Symptoms of trauma are defense mechanisms against unbearable circumstances and events. They are also signs that the mind is healthy. The problems start after the circumstances are over and the defense mechanisms remain, keeping victims stuck in the trauma – sometimes for generations.
What psychiatrists call reenactment or “post traumatic play” is endemic in Gaza. You need repetition to master trauma. This is why torture victims often identify with their torturers, and also why victims become perpetrators.
Dr. Eyad El-Sarraj, (1944-2013) Founder of the Gaza Community Mental Health Program, put it this way:
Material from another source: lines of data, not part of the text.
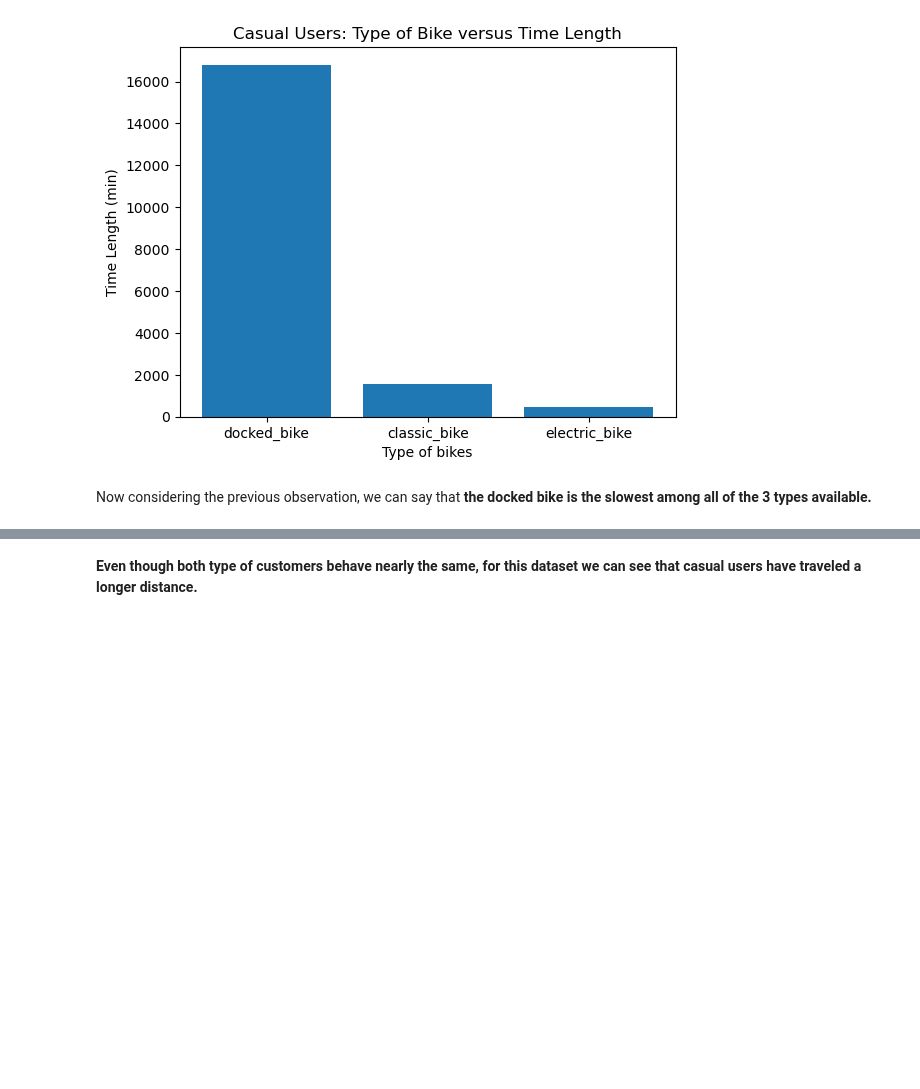
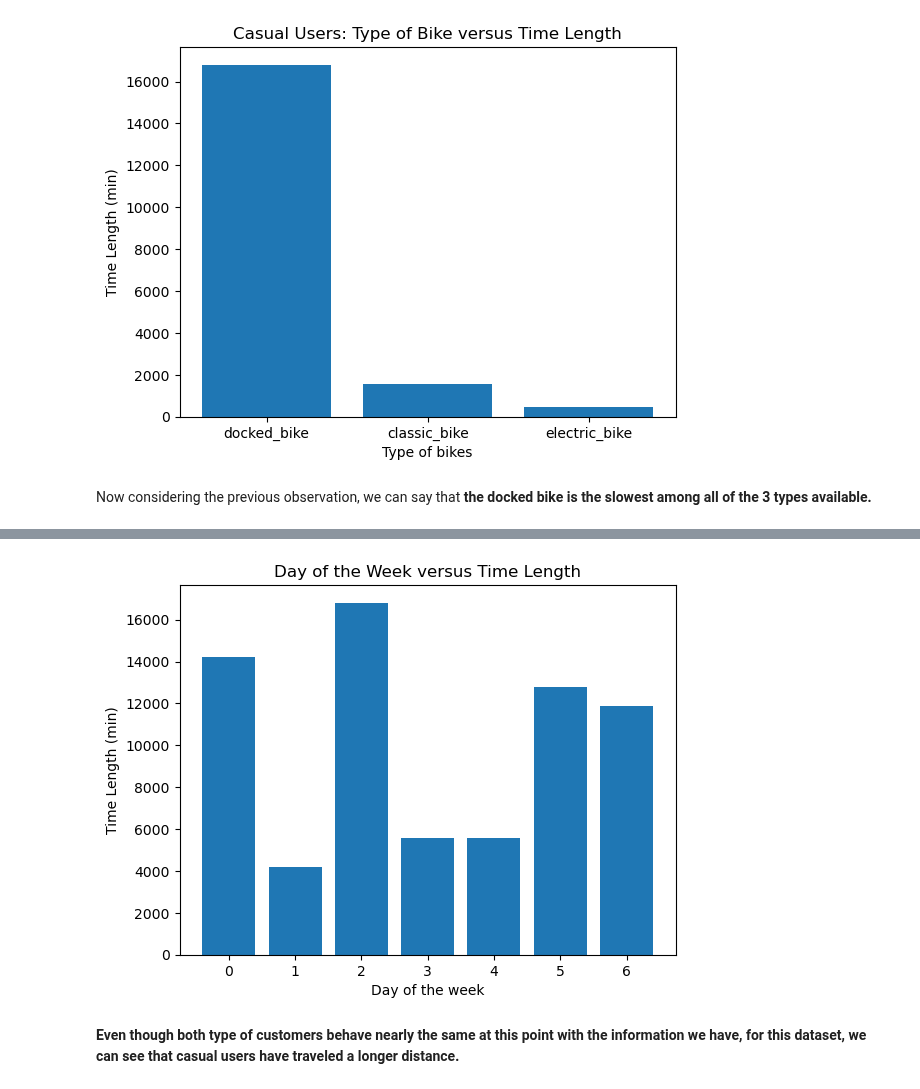
Before and after one commit to Lau397/Case_Study_Bike-Share, a Jupyter notebook: DA_Cyclistic.ipynb, the cells around one changed output, grey strips where cells are left out. Drawn from its saved outputs; the diff is of its cells as text; code cells hidden in the pictures; blank space fills up the shorter version.

```diff
--- a/DA_Cyclistic.ipynb
+++ b/DA_Cyclistic.ipynb
@@ -847,0 +858,8 @@ plt.show()
+# %%
+plt.bar(x = df_bikes["day_of_week"], height=df_bikes["time_length (min)"])
+plt.title("Day of the Week versus Time Length")
+plt.xlabel("Day of the week")
+plt.ylabel("Time Length (min)")
+plt.show()
+# %% [output]
+[figure, added]
@@ -848,2 +872,2 @@ plt.show()
 # %% [markdown]
-**Even though both type of customers behave nearly the same, for this dataset we can see that casual users have traveled a longer distance.**
+**Even though both type of customers behave nearly the same at this point with the information we have, for this dataset, we can see that casual users have traveled a longer distance.**
```
Also changed, not shown: parts of 12 cells of this notebook, 2 other files.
Imagine watching your father stripped naked and beaten. From the child’s point of view, how can the father look after them when he can’t look after himself. For some children, the soldiers have become symbols of power, father figures. A confusing paradox. They resist and hate them, but on the other hand they are the only role models of authority these children know. In Gaza children have missed their childhood. Twelve-year-olds play with toys that they should have been playing with when they were four or five. Most play with toy guns. This is a indicative of the models of authority they have grown up with in their occupied land. Everybody in Gaza in traumatized.
“What do you want to do when you grow up?” I ask seven-year-old Abdul. “I want to get a gun and kill the neighbours”, he says. His father stares, eyes glazed, at the floor. He and the other eight members of his family all suffer from what is called Post Traumatic Stress Disorder, a kind of mental hell. Life for this family stopped 18 months ago, when the father found his 17-year-old son Nedal on a garbage pile with a bullet hole through his brain. He was executed by the son-in-law of the family who lives next door. The neighbors say Nadal collaborated with the Israeli Defense Force. His family, friends and everyone else in the neighborhood maintain that he was just another Palestinian child who threw stones and resisted the Israeli soldiers.
“Violence has to end with the victim,” says Dr. Hanan Ashrawi, a former Palestinian peace negotiator. “The Jews went through the horror of the Holocaust and it affected everyone. They wanted us to take responsibility for their pain. The Palestinian pain needed to be legitimized. It has to do with the way we deal with authority. When we reclaim our basis of authority, then we can deal with trauma in objective conditions. We have to have playgrounds and institutions that support creativity and self-expression, and establish social systems that do this. That is the only way we are going to deal with hundreds of thousands of traumatized children.”
- Gaza, 1996